But this isn’t about just applying those Agile techniques to projects – it’s about using those principals to accelerate the adoption of technology within your firm.  The legal sector is undergoing a slow, yet soon to become frenzied transformation driven by new legal technology and the desire for clients to get the results they want in a shorter time span, with greater value for money. 

Borrow from software development techniques to help legal tech’s impact and ROI

One of the biggest challenges we find for customers is that the hard part isn’t so much choosing from the daunting array of legal technology available and negotiating tricky contracts, but in integration.  The real difficulty lies in integrating the technology not just with your existing systems, but vitally into your colleagues’ day-to-day work patterns, in order to avoid it becoming costly shelfware.  Change management is a constant battleground for technology adopters.

And this is where implementing some of the principles of Agile can help.  Agile is about achieving something quickly in short bursts, giving constant feedback and collaborating with colleagues to achieve a shared goal.  It’s not about implementing gargantuan systems with an install-time of six years, with complexity to rival the toughest court case, and then expecting colleagues to sit through two weeks of training.

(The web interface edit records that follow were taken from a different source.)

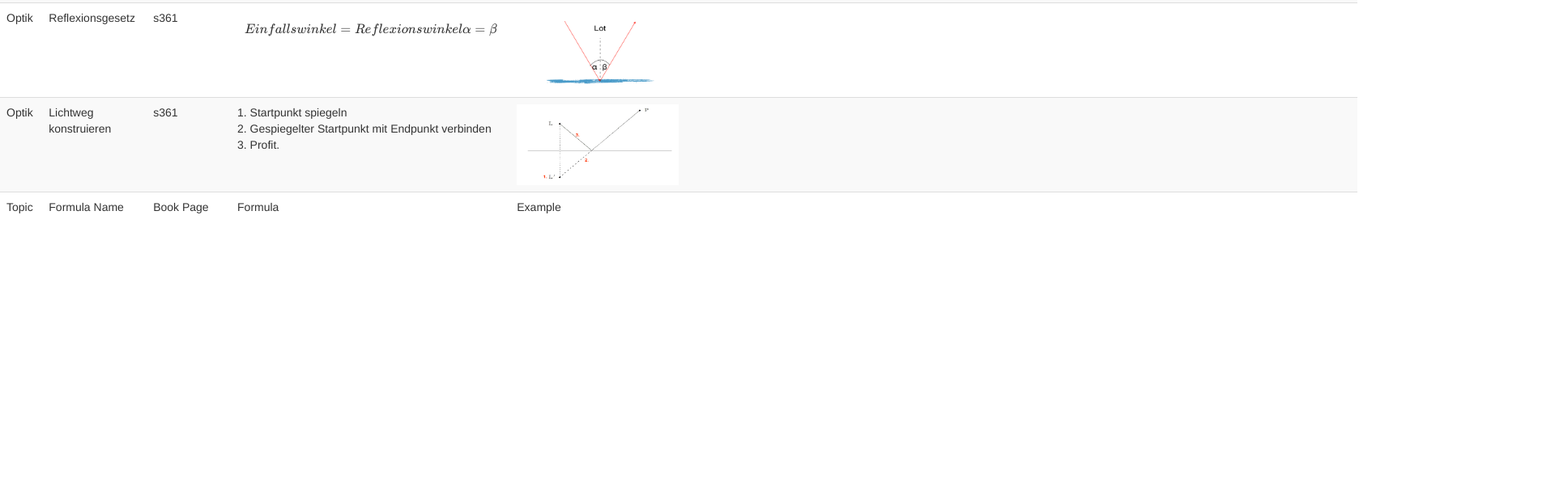
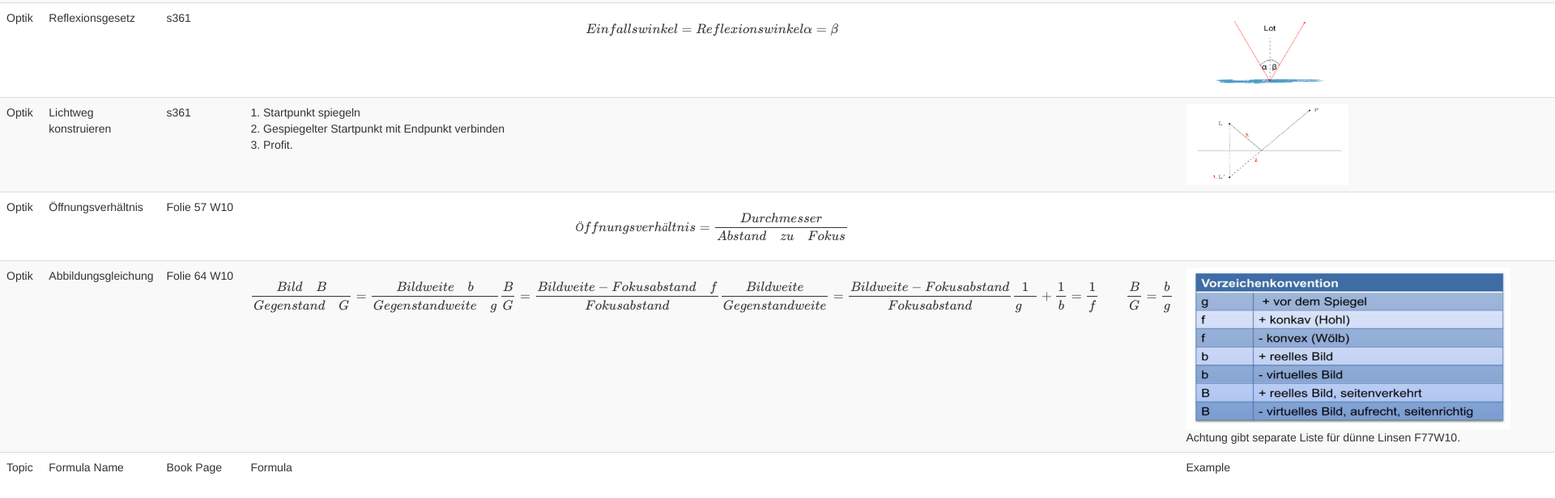
Before and after one commit to aerobless/HSR_Ph4I, a plain HTML site: page formulator/index.html in a window 1280 px wide. Shown: the part 418-1034 px from the top of the page at 81% size, 1920 px wide, since content can reach past the window. Before the commit the page ends 800 px from the top, so only its background shows below. Drawn offline with nearby package versions, Linux system fonts and the light colour scheme; some packages are replaced by stand-ins of ours.

Commit message:
Öffnungsverhältnis und Abbildungsgleichung von Vorlesung hinzugefügt.

```diff
--- a/formulator/index.html
+++ b/formulator/index.html
@@ -70,6 +70,21 @@
             <td><img src="img/lichtweg_konstruieren.png" width="200px" height="100px"></td>
         </tr>
         <tr>
+            <td>Optik</td>
+            <td>Öffnungsverhältnis</td>
+            <td>Folie 57 W10</td>
+            <td>$$Öffnungsverhältnis=\frac { Durchmesser }{ Abstand\quad zu\quad Fokus } $$</td>
+            <td></td>
+        </tr>
+        <tr>
+            <td>Optik</td>
+            <td>Abbildungsgleichung</td>
+            <td>Folie 64 W10</td>
+            <td>$$\frac { Bild\quad B }{ Gegenstand\quad G } =\frac { Bildweite\quad b }{ Gegenstandweite\quad g } \\ \frac { B }{ G } =\frac { Bildweite-Fokusabstand\quad f }{ Fokusabstand } \\ \frac { Bildweite }{ Gegenstandweite } =\frac { Bildweite-Fokusabstand }{ Fokusabstand } \\ \frac { 1 }{ g\quad  } +\frac { 1 }{ b } =\frac { 1 }{ f } \quad \quad \frac { B }{ G } =\frac { b }{ g } $$</td>
+            <td><img src="img/vorzeichen_konvention.png" width="400px" height="200px"> <br>
+            Achtung gibt separate Liste für dünne Linsen F77W10.</td>
+        </tr>
+        <tr>
             <td>Topic</td>
             <td>Formula Name</td>
             <td>Book Page</td>
```
Also changed, not shown: formulator/img/vorzeichen_konvention.png (added).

When you adopt legal technology, iteration and change are inevitable – new workflows, processes, and practices change and adapt with the team’s usage, so fast and continuous feedback is critical for defining workflows, resources, timelines and technology effectiveness.  Regular, quick feedback sessions can help identify problems early and get them fixed quickly to speed adoption.  Also, regular feedback means changes can be made and users can see the technology adapting to their workflows, ensuring greater user satisfaction.

Agile for better training

Agile also enhances and personalizes training.  Effective training isn’t one-time or one-size fits all.  Instead, teams must learn how to influence how the technology adapts.  An Agile implementation relies on individualization – people in different specialties training to make legal technology suit their needs, whether that’s a straightforward contract management system, or a more complex business analytics deployment.  Training helps the team understand how the technology generates their desired outcomes.

Corporate culture also benefits

Agile also builds success on a positive corporate culture.  Team members identify their own motivations for change, and super users can be appointed to work across functions to communicate and demonstrate the value of the technology.  Agile focuses on shared ownership of the project and, by giving constant quick feedback bursts, users are more likely to feel engaged with the adoption process and become responsible for its success.  People support what they help to create.

Keeping things simple is a fundamental cornerstone of Agile, and the Agile Manifesto notes that simplicity is ‘maximizing the work not done’ – an apt phrase for how users want technology to work.  Lawyers just want the system to ease their workload and add value to their routine, not add another layer of tasks to their already overfull ‘to do’ lists.

Adopting a full Agile approach is a commitment and skill in itself, with nuances and language that take time and practice to master.  However, borrowing some principles from the methodology could help smooth the way to legal technology adoption and help your organisation on the journey to legal transformation. 

Download: GC's Guide to Making the Case for Technology

Leave a Reply

Your email address will not be published. Required fields are marked *